= PROVIDED DATA =
* * * * * * *

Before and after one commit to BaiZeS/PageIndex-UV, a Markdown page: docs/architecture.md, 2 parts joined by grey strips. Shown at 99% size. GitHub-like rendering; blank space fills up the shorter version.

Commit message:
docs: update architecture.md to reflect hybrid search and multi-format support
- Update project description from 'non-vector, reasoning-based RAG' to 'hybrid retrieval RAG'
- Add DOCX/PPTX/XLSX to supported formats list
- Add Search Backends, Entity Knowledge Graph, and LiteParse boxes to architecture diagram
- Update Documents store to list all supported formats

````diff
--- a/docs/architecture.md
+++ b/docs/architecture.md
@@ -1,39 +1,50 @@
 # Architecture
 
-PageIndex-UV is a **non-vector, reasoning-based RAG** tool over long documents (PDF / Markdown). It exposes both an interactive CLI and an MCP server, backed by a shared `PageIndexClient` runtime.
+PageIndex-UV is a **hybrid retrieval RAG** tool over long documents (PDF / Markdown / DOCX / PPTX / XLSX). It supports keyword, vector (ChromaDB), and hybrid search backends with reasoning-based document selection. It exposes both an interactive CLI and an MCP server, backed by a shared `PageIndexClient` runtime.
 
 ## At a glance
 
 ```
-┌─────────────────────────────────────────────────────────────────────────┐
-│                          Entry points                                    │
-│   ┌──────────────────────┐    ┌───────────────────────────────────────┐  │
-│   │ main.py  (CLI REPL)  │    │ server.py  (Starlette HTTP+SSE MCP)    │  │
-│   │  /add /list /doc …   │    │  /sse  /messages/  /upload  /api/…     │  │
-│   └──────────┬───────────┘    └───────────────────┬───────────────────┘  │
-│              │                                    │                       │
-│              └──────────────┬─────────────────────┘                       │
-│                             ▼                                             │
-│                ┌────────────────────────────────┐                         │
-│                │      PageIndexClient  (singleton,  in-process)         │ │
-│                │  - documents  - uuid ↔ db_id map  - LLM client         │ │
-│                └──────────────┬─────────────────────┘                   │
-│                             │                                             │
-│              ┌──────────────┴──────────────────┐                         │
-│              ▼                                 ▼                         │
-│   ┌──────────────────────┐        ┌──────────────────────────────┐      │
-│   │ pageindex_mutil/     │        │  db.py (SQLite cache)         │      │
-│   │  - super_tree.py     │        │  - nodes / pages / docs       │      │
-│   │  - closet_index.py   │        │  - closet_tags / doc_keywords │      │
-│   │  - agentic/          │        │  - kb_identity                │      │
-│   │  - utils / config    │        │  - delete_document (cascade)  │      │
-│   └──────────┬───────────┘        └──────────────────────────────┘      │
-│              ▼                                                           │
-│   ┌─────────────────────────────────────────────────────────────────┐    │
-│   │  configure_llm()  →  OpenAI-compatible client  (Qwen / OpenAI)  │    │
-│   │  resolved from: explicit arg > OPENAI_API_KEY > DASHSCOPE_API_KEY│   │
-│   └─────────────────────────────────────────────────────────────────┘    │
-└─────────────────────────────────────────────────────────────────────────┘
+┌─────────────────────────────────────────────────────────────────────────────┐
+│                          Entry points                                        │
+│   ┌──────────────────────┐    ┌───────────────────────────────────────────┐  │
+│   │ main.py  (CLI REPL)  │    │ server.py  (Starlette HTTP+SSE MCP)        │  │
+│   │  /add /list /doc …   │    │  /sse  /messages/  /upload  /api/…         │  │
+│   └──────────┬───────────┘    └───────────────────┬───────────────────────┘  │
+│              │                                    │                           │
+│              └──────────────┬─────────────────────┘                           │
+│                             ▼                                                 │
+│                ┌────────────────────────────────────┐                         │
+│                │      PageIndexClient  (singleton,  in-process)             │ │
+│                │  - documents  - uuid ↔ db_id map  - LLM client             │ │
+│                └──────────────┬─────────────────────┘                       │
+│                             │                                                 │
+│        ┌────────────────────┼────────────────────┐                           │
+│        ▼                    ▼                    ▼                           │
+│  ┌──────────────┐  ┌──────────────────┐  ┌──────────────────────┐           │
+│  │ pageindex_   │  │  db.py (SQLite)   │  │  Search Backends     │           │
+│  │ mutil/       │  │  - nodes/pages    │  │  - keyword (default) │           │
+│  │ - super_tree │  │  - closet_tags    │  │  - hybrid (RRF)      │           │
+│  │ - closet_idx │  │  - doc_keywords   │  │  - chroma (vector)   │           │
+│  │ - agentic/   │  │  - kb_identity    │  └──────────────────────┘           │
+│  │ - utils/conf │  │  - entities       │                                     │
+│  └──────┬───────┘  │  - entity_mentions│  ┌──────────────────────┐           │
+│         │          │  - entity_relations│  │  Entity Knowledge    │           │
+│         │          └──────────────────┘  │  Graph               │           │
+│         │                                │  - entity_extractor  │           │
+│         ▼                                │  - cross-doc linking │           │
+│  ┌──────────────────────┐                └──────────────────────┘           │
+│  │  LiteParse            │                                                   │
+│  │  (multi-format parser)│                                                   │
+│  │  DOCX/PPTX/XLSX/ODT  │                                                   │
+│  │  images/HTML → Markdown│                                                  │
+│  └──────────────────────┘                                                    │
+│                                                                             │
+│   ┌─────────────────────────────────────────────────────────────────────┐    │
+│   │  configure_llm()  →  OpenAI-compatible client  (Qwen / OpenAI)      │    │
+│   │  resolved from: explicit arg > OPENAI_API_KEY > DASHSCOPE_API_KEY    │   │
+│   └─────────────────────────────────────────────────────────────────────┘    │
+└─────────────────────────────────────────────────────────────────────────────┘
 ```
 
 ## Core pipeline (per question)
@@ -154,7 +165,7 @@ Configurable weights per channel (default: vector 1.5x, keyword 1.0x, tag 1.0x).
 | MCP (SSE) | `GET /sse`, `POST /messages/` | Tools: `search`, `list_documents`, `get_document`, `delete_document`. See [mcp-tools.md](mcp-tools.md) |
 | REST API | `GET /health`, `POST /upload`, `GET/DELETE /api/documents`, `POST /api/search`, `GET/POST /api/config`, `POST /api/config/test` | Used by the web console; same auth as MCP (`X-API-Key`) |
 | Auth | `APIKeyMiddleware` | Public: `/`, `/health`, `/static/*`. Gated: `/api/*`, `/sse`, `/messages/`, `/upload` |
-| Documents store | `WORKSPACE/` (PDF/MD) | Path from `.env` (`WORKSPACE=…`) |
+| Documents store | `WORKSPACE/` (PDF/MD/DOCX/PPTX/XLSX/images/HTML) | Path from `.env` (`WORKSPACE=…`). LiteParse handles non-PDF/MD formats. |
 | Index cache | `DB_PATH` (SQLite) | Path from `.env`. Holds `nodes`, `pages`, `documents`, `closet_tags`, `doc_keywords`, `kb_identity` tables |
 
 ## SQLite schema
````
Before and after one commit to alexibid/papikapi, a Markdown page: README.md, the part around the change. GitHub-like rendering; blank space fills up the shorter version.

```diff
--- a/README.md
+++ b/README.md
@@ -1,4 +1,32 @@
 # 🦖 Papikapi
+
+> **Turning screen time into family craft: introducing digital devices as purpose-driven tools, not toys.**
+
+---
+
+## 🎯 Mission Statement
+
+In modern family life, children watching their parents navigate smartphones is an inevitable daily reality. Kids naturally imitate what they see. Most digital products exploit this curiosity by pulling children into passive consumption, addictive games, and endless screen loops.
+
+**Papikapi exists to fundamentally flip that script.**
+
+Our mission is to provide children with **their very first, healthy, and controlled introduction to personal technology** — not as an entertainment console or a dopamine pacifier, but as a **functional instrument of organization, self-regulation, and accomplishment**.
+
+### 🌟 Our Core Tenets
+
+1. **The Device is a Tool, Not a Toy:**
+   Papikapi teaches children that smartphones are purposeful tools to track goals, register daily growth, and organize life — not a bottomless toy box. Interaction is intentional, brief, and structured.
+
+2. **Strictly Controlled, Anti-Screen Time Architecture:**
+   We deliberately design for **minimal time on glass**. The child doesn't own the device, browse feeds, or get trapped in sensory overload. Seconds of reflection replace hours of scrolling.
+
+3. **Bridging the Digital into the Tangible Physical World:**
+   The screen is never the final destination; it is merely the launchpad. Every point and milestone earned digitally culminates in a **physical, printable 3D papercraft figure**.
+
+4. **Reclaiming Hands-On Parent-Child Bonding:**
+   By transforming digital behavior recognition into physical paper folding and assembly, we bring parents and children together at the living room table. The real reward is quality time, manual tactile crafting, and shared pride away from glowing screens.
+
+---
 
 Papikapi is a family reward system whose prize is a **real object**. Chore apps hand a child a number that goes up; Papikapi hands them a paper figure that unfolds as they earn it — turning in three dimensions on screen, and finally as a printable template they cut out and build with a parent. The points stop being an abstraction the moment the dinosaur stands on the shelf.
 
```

* * * * * * *

= WORK ORDER =
Search the listing above for the string "children" and return each line it appears on.

= TASK ANSWER =
+In modern family life, children watching their parents navigate smartphones is an inevitable daily reality. Kids naturally imitate what they see. Most digital products exploit this curiosity by pulling children into passive consumption, addictive games, and endless screen loops.
+Our mission is to provide children with **their very first, healthy, and controlled introduction to personal technology** — not as an entertainment console or a dopamine pacifier, but as a **functional instrument of organization, self-regulation, and accomplishment**.
+   Papikapi teaches children that smartphones are purposeful tools to track goals, register daily growth, and organize life — not a bottomless toy box. Interaction is intentional, brief, and structured.
+   By transforming digital behavior recognition into physical paper folding and assembly, we bring parents and children together at the living room table. The real reward is quality time, manual tactile crafting, and shared pride away from glowing screens.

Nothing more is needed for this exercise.